Copy all lines in the data that contain the string "connecting".

[[ Material supplied, beginning ]]

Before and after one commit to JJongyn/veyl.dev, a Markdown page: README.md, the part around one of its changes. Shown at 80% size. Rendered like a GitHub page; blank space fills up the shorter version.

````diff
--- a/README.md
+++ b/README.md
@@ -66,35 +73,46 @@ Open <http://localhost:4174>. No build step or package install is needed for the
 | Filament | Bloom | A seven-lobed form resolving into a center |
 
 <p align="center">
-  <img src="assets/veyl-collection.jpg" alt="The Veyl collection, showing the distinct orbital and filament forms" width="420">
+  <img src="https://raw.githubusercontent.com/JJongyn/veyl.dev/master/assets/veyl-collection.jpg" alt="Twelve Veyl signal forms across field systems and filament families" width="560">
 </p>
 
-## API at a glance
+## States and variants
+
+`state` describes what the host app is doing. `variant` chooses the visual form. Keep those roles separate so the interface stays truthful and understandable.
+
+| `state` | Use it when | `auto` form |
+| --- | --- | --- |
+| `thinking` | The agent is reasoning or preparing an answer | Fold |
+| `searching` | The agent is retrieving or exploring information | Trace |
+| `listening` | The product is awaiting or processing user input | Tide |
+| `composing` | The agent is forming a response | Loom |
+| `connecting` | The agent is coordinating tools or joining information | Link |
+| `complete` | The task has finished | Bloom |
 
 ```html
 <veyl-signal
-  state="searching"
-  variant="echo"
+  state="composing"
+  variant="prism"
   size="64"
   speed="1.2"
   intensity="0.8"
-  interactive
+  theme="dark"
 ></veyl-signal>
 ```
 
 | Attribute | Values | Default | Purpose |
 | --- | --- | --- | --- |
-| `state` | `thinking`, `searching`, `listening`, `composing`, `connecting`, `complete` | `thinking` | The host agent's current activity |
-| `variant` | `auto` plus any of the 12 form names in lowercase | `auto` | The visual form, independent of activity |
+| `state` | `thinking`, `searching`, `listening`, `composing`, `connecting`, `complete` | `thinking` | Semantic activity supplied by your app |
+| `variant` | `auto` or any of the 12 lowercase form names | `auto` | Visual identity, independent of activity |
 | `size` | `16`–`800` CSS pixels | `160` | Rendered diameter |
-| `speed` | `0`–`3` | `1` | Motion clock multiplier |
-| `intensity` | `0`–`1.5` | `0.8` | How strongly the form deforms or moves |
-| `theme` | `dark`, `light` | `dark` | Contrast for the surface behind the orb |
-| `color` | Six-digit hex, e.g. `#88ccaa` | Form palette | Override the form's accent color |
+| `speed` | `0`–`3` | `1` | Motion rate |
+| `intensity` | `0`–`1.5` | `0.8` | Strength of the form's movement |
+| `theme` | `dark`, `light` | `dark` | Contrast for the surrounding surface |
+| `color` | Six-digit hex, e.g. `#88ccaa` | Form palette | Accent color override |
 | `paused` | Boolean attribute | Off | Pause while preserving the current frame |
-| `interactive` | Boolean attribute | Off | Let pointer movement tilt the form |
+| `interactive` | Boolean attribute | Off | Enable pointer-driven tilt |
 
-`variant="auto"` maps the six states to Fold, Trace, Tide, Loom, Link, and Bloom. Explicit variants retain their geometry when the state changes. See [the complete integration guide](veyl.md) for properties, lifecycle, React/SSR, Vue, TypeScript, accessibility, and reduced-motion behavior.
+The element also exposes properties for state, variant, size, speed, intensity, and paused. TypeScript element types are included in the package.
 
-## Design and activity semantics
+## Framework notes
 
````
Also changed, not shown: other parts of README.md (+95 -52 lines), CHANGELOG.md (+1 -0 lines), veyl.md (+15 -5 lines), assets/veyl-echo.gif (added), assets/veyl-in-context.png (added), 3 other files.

[[ Material supplied, end ]]
[[ Material supplied, beginning ]]

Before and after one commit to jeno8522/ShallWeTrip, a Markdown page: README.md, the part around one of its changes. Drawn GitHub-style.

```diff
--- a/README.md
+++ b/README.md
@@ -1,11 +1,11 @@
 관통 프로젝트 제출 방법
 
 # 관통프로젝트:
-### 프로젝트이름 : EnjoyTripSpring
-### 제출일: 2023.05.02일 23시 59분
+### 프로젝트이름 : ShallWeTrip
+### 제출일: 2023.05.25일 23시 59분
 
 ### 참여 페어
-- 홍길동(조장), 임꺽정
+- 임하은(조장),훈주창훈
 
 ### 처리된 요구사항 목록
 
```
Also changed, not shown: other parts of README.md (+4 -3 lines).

[[ Material supplied, end ]]

__Final answer__
+| `connecting` | The agent is coordinating tools or joining information | Link |
-| `state` | `thinking`, `searching`, `listening`, `composing`, `connecting`, `complete` | `thinking` | The host agent's current activity |
+| `state` | `thinking`, `searching`, `listening`, `composing`, `connecting`, `complete` | `thinking` | Semantic activity supplied by your app |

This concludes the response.